The Gimlet Cocktail is a classic and so easy to make; combine gin, lime juice, and simple syrup for a delicious before or after dinner beverage.
As much as I really love making cocktails, especially when friends are coming over, I would be lying if I told you that I bought special fruit and spent a lot of time mixing up something unique on an everyday basis.
I like the ‘occasional’ cocktail when I’m here by myself but even then I keep them simple. The Gimlet cocktail is a favorite; the botanicals of gin mix perfectly with a bit of lime juice and sugar…and that’s all it is! Unlike some other cocktails with a fruit component, it’s not super sweet but a bit bracing and I enjoy that.
When I decide to add a classic like The Gimlet Cocktail to my Friday Cocktails, one of the fun aspects is discovering the history of the drink. Some have a rich history including names like Hemingway and some are simple accidents that turned out perfectly.
The Gimlet’s history was first recorded in print when Harry MacElhone included the recipe in his ‘ABC’s of Mixing Cocktails’ (1922) as one half Coates Plymouth gin and one half Rose’s Lime Cordial with the instructions to “Stir and serve in the same glass. Can be iced” and a short note saying it was a popular drink in the Navy.
But 1922 wasn’t the gimlet’s first mention in print. In his memoirs, Admiral Albert Gleaves of the United States Navy mentioned that while on a visit to Tientsin, China in September of 1920, ‘I was served a new drink called a gimlet – a mild affair of gin, lime juice and water.’
Common thought is that much like the Gin and Tonic came into being when English sailors added gin to tonic in order to make it more palatable when the quinine in tonic was used to prevent malaria, the Gimlet Cocktail may have also originated aboard naval vessels when sailors added lime juice to gin to avoid the dreaded scurvy which came about from a lack of Vitamin C.
Scurvy killed three million sailors in the three hundred years between the end of the 15th century and the end of the 18th century and many ships lost 70% of their men due to it alone. When sailors eventually knew what sorts of things cured scurvy; they realized the value of fresh produce; especially the juice of lemons, limes and oranges.
Mixing the tart lime juice with gin would seem a foregone conclusion; adding a bit of sweetness once that cocktail took on a life onshore seems a no-brainer too.
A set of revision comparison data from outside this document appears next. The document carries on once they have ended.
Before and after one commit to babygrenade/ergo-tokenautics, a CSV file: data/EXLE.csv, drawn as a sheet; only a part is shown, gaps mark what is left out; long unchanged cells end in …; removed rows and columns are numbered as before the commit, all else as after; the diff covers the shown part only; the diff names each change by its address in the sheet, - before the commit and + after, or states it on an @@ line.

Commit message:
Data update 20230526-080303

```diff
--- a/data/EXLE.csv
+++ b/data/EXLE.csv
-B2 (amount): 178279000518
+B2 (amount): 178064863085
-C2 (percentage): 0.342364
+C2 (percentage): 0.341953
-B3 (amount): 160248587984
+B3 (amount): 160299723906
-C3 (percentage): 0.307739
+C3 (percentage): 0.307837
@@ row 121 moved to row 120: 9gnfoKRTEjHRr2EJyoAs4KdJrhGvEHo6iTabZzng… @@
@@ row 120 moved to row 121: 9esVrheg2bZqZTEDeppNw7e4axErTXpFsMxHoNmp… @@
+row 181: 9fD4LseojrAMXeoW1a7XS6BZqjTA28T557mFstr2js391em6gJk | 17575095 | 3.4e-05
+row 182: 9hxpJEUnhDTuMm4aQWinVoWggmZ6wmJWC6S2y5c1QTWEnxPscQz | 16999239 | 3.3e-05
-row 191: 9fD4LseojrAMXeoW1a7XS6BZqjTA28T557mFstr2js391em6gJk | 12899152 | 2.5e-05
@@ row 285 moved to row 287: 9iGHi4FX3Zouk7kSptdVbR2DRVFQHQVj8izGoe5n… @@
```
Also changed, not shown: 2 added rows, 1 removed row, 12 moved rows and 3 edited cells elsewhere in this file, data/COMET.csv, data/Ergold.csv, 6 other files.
The gimlet is actually a small hand drill that is used to drill holes in barrels to release what is inside. That work of piercing something is reflected in the phrase ‘gimlet-eyed’ and this cocktail was also once made with the notion of being a short, sharp drink that was finished more like a shot.
The craft bar-tending craze has seen a shift from the neon green (and high fructose content) of Rose’s Lime Juice go the way of the dinosaur with fresh lime juice and simple syrup taking it’s place. Some purists insist they be made with Rose’s but I’m not that pure…I prefer the fresh juice; I’m like those sailors, I’ve always got some limes on hand!
I used a bottle of Caorunn Gin for this cocktail; it has a unique set of botanicals that I thought would be a great balance to this cocktail including rowan berry, heather, bog myrtle, dandelion and coul blush apple.
Caorunn is a handcrafted and small batch distilled gin from Scotland that uses pure grain spirit, not molasses like most gins, to ensure high quality.
The pure grain spirit is vaporised through their Unique Copper Berry Chamber that was made in the 1920’s, when gin was produced with a slow process to enable enough time to infuse the subtle flavour of the botanicals. Botanicals are spread on trays, allowing the grain spirit vapour to meet the botanicals on a largest possible surface during the infusion process and to pick up the aromas and flavors of the botanicals.
Caorunn draws on centuries of distilling expertise, on the pure Scottish water provided by the surrounding springs and the time-honored Celtic botanicals mentioned above which are characteristic plants of the surrounding hills of Balmenach Distillery.
I am fortunate to be asked to sample a lot of different products and this was a great find; we loved it.
These cocktails are easy and refreshing and I bet you’ll love them too!
PIN IT! ‘Gimlet Cocktail’
- 2.5 oz gin
- .5 oz lime juice
- .5 oz simple syrup
- Lime twists for garnish
- Chill a cocktail glass and rim it with a lime wedge.
- Combine the gin, lime juice and simple syrup in a shaker filled with ice.
- Shake vigorously until the shaker is ice cold. Pour into the chilled glass and garnish with a lime twist.
Amount Per Serving: Calories: 210Total Fat: 0gSaturated Fat: 0gTrans Fat: 0gUnsaturated Fat: 0gCholesterol: 0mgSodium: 2mgCarbohydrates: 15gFiber: 2gSugar: 8gProtein: 1g
The nutritional information is computer-generated and only an estimate. If you need to use nutrition information we suggest you confirm these totals with your own program.
I was provided with a sample bottle of Caorunn Gin however all commentary is my own.